Task to complete:
Copy the lines below that contain "size".

Supplied records:
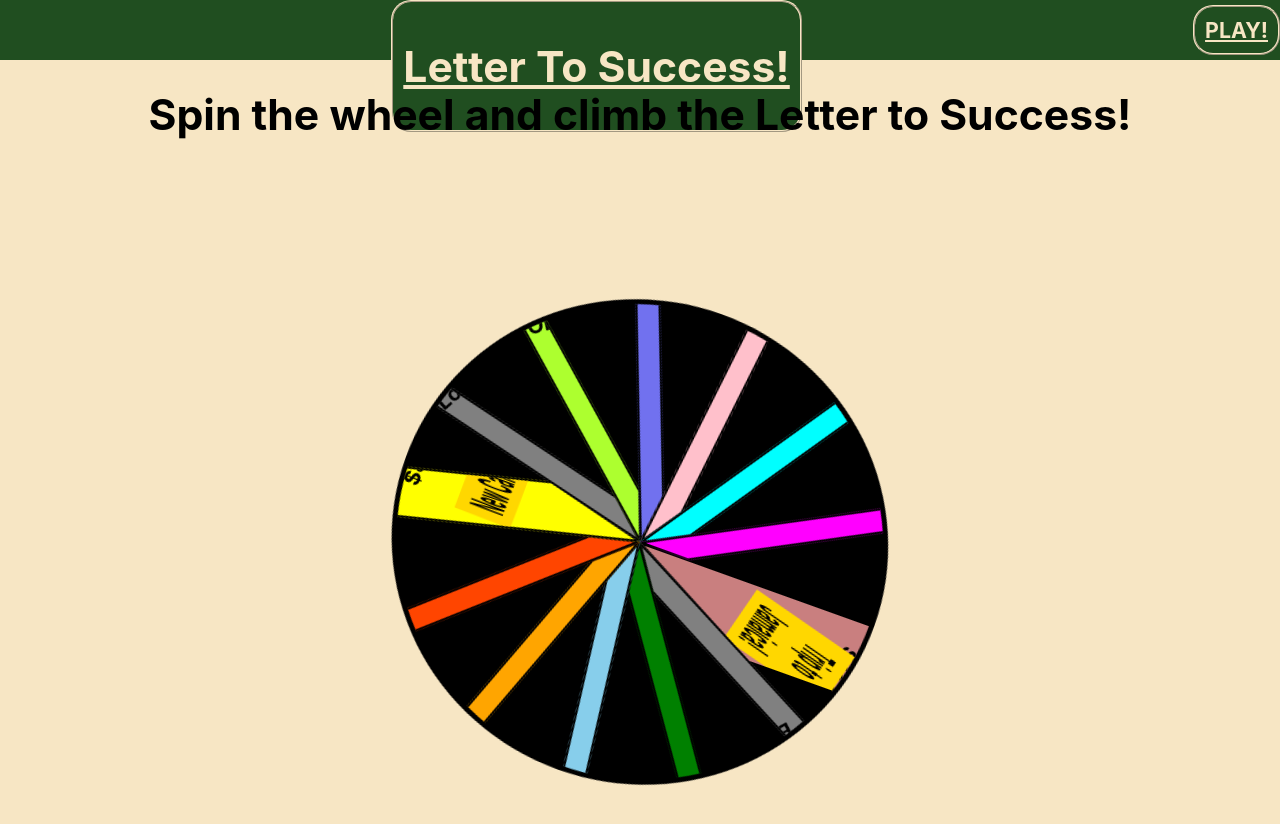
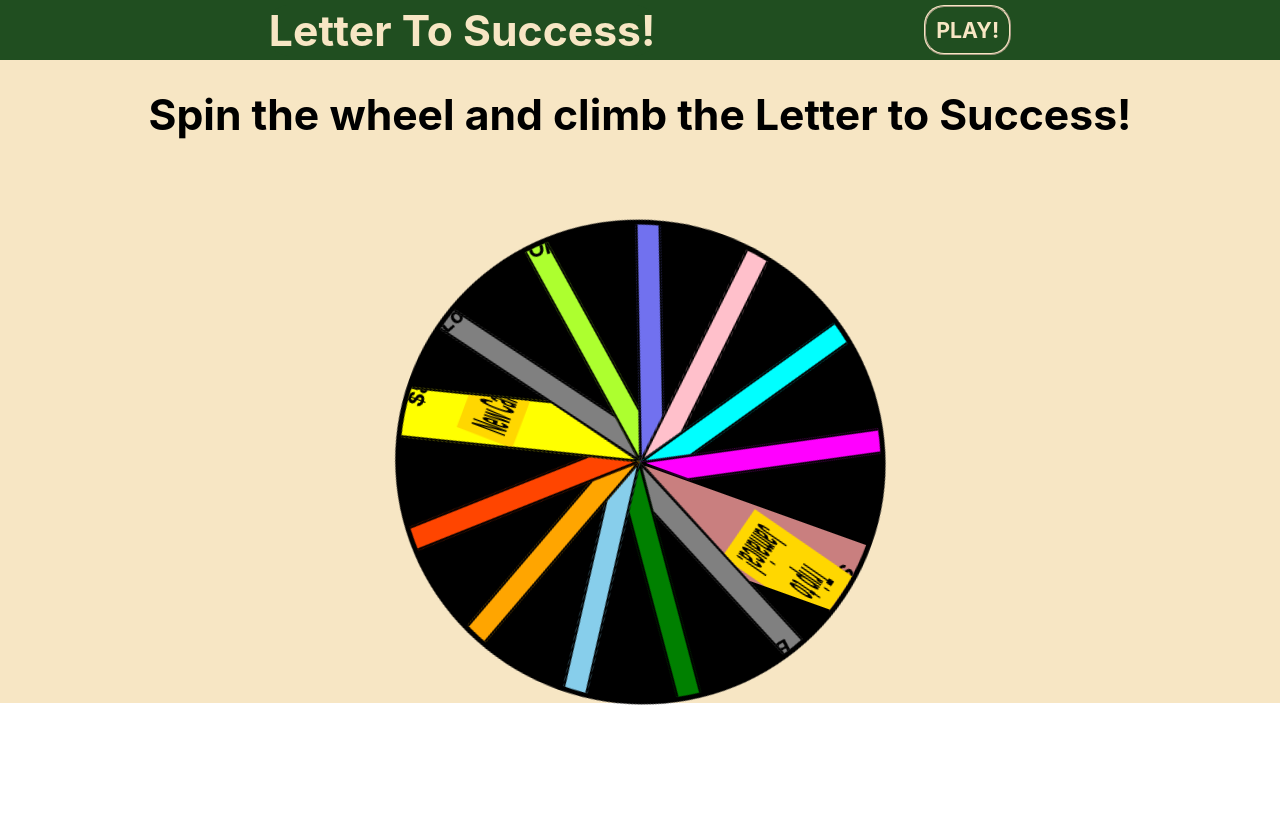
Before and after one commit to OSharpe001/letter-to-success, a React (Create React App) app: page / in a window 1280 px wide. Shown: the top 824 px of the page. After the commit the page ends 800 px from the top, so only its background shows below. Built offline with nearby package versions, Linux system fonts and the light colour scheme.

Commit message:
changes to wheel/interface dimensions&header links

```diff
--- a/src/App.css
+++ b/src/App.css
@@ -18,18 +18,32 @@ header {
   /* font-size: calc(10px + 2vmin); */
   color: var(--secondaryColor);
 }
-header a, .button {
+a {
   font-size: 16pt;
   font-weight: bold;
+  text-decoration: none;
+  border-radius: 20px;
+  color: var(--secondaryColor);
+  background-color: var(--primaryColor);
+}
+a h1 {
+  padding: 0;
+  margin: 0;
+}
+.button {
+  font-size: 16pt;
+  font-weight: bold;
+  text-decoration: none;
+  border-radius: 20px;
+  color: var(--secondaryColor);
+  background-color: var(--primaryColor);
   /* height: 30px; */
   padding: 10px;
   margin: auto;
-  border-radius: 20px;
-  color: var(--secondaryColor);
-  background-color: var(--primaryColor);
+  /* border-radius: 20px; */
   border:ridge 2px var(--secondaryColor);
 }
-header a:hover, .button:hover {
+a:hover, .button:hover {
   color: var(--primaryColor);
   background-color: var(--secondaryColor);
   border:ridge 2px var(--primaryColor);
@@ -64,17 +78,18 @@ li {
   /* border: 2px solid red; */
 }
 .home-page {
-  height:100vh;
+  height: stretch;
   /* justify-content: center; */
   /* justify-self: center; */
   /* justify-items: center; */
   /* align-content: center; */
   /* align-self: center; */
   /* align-content: center; */
+  /* border: 2px solid red; */
 }
 .wheel {
-  margin:  auto;
-  width: 35%;
+  margin: 1vh auto;
+  width: 34.43vw;
   height: 37vw;
   /* background-color: lightgrey; */
   list-style-type: none;
@@ -87,8 +102,8 @@ li {
   overflow: hidden;
 }
 .home-page .wheel {
-  margin: 20vh auto 0;
-  width: 35%;
+  margin: 10vh auto 0;
+  width: 34.43vw;
   height: 37vw;
   background-color: black;
   list-style-type: none;
@@ -96,6 +111,20 @@ li {
   border: 5px solid black;
   animation-name: homepage_wheel;
   animation-duration: 100s;
+  animation-iteration-count: infinite ;
+  animation-timing-function: linear;
+}
+
+.home-page .wheel:hover {
+  margin: 10vh auto 0;
+  width: 34.43vw;
+  height: 37vw;
+  background-color: black;
+  list-style-type: none;
+  border-radius: 50%;
+  border: 5px solid black;
+  animation-name: spinning;
+  animation-duration: 5s;
   animation-iteration-count: infinite ;
   animation-timing-function: linear;
 }
@@ -298,8 +327,8 @@ li {
   /* border: 2px solid red; */
 }
 .spinning {
-  margin:  auto;
-  width: 35%;
+  margin:  1vh auto;
+  width: 34.43vw;
   height: 37vw;
   /* background-color: lightgrey; */
   list-style-type: none;
@@ -552,7 +581,7 @@ li {
   width: 40ch;
 }
 .spin-solve-buy {
-  min-height: 25vh;
+  min-height: 21vh;
   display: flex;
   flex-direction: row;
   /* border: 2px solid black; */
@@ -618,3 +647,6 @@ li {
   height:100vh;
   border: solid 2px red;
 }
+.results-page ul {
+  margin-left: -2vw;
+}
--- a/src/GamePage.js
+++ b/src/GamePage.js
@@ -300,7 +300,7 @@ export default function GamePage(props) {
 
   return (
     <>
-        <h1>GamePage...</h1>
+        {/* <h1>GamePage...</h1> */}
         <div className="game-page">
           <Board
             puzzlePhrase={props.puzzlePhrase}
```
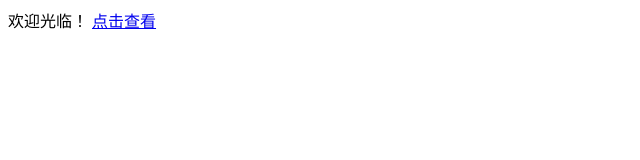
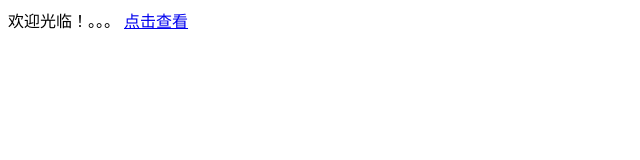
Before and after one commit to jialingWei/dadaobx.github.io, a plain HTML site: page index.html in a window 1280 px wide. Shown: the whole page, without its empty margins (0-640 px from the left). Drawn offline with Linux system fonts and the light colour scheme.

Commit message:
Update index.html

```diff
--- a/index.html
+++ b/index.html
@@ -7,7 +7,7 @@
 	<title>Document</title>
 </head>
 <body>
-	<span>欢迎光临！</span>
+	<span>欢迎光临！。。。</span>
 	 <a href="./说的话.pdf" target="_blank" rel="noopener noreferrer">点击查看</a>
 	<!-- <script src="./《大道本相》.pdf"></script> -->
 </body>
```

Answer for the task:
   /* font-size: calc(10px + 2vmin); */
   font-size: 16pt;
+  font-size: 16pt;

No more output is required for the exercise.